**TASK DETAILS:** Where the records below have a line with "data", that line is to be copied.
++++++
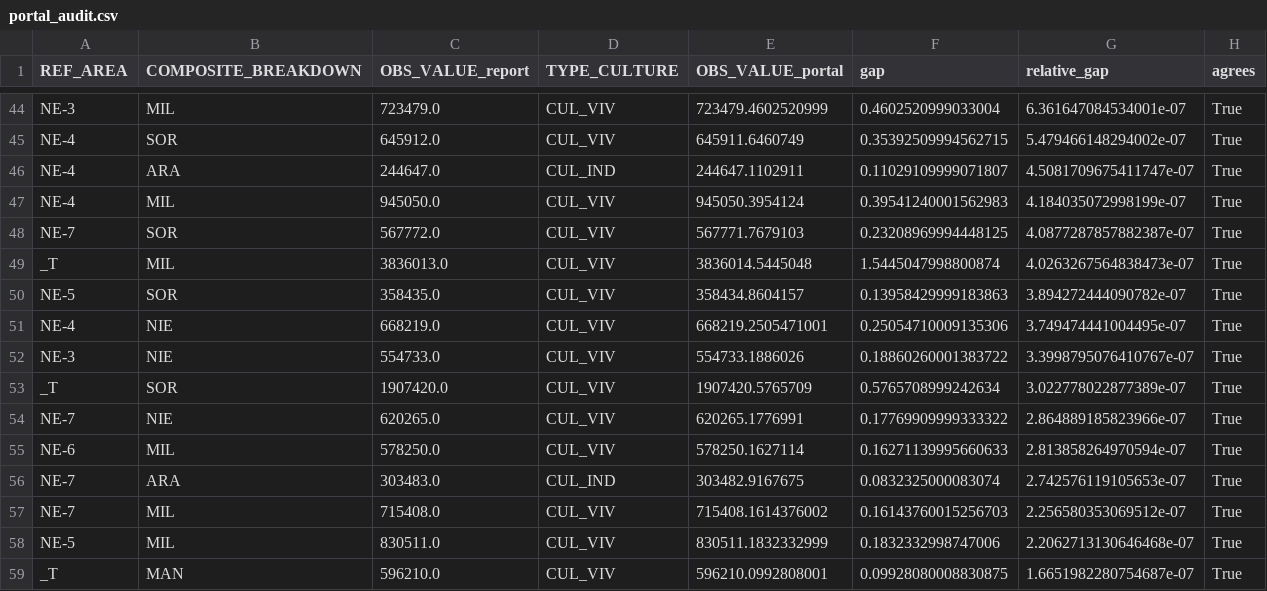
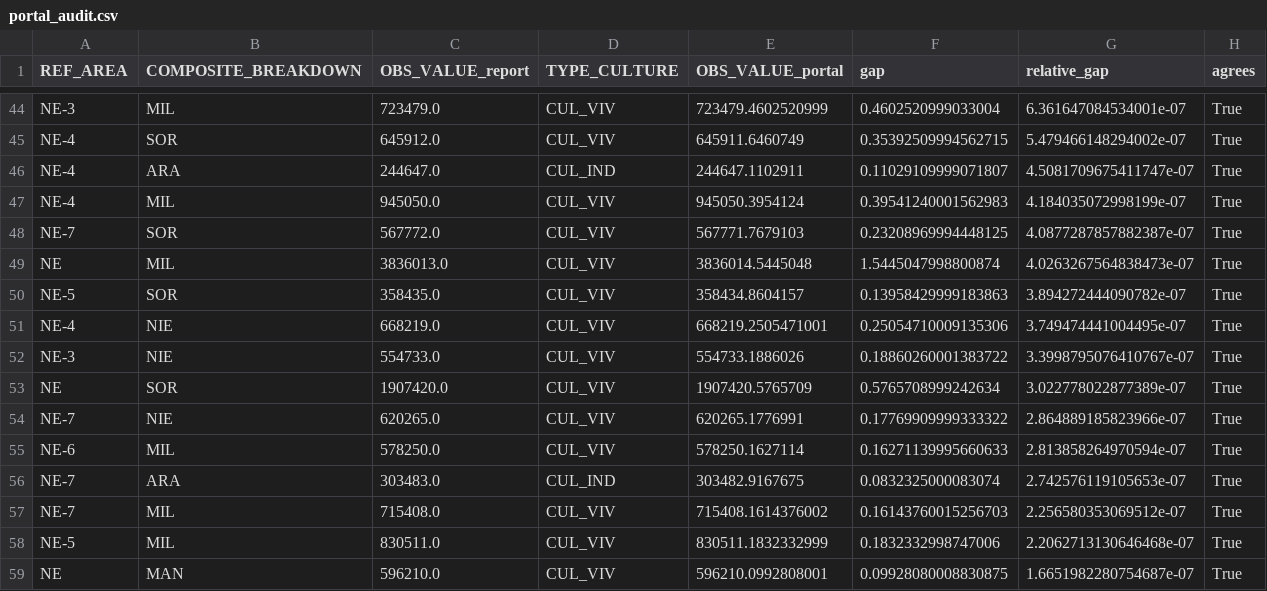
Before and after one commit to AbdelkaderYS/pdf2sdmx, a CSV file: data/processed/portal_audit.csv, drawn as a sheet; only a part is shown, gaps mark what is left out; the diff covers the shown part only.

```diff
--- a/data/processed/portal_audit.csv
+++ b/data/processed/portal_audit.csv
@@ -48,3 +48,3 @@ NE-4,MIL,945050.0,CUL_VIV,945050.3954124,0.39541240001562983,4.184035072998199e-
 NE-7,SOR,567772.0,CUL_VIV,567771.7679103,0.23208969994448125,4.0877287857882387e-07,True
-_T,MIL,3836013.0,CUL_VIV,3836014.5445048,1.5445047998800874,4.0263267564838473e-07,True
+NE,MIL,3836013.0,CUL_VIV,3836014.5445048,1.5445047998800874,4.0263267564838473e-07,True
 NE-5,SOR,358435.0,CUL_VIV,358434.8604157,0.13958429999183863,3.894272444090782e-07,True
@@ -52,3 +52,3 @@ NE-4,NIE,668219.0,CUL_VIV,668219.2505471001,0.25054710009135306,3.74947444100449
 NE-3,NIE,554733.0,CUL_VIV,554733.1886026,0.18860260001383722,3.3998795076410767e-07,True
-_T,SOR,1907420.0,CUL_VIV,1907420.5765709,0.5765708999242634,3.022778022877389e-07,True
+NE,SOR,1907420.0,CUL_VIV,1907420.5765709,0.5765708999242634,3.022778022877389e-07,True
 NE-7,NIE,620265.0,CUL_VIV,620265.1776991,0.17769909999333322,2.864889185823966e-07,True
@@ -58,2 +58,2 @@ NE-7,MIL,715408.0,CUL_VIV,715408.1614376002,0.16143760015256703,2.25658035306951
 NE-5,MIL,830511.0,CUL_VIV,830511.1832332999,0.1832332998747006,2.2062713130646468e-07,True
-_T,MAN,596210.0,CUL_VIV,596210.0992808001,0.09928080008830875,1.6651982280754687e-07,True
+NE,MAN,596210.0,CUL_VIV,596210.0992808001,0.09928080008830875,1.6651982280754687e-07,True
```
Also changed, not shown: 10 edited cells elsewhere in this file, 20 other files.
++++++
**RESPONSE:**
Before and after one commit to AbdelkaderYS/pdf2sdmx, a CSV file: data/processed/portal_audit.csv, drawn as a sheet; only a part is shown, gaps mark what is left out; the diff covers the shown part only.
--- a/data/processed/portal_audit.csv
+++ b/data/processed/portal_audit.csv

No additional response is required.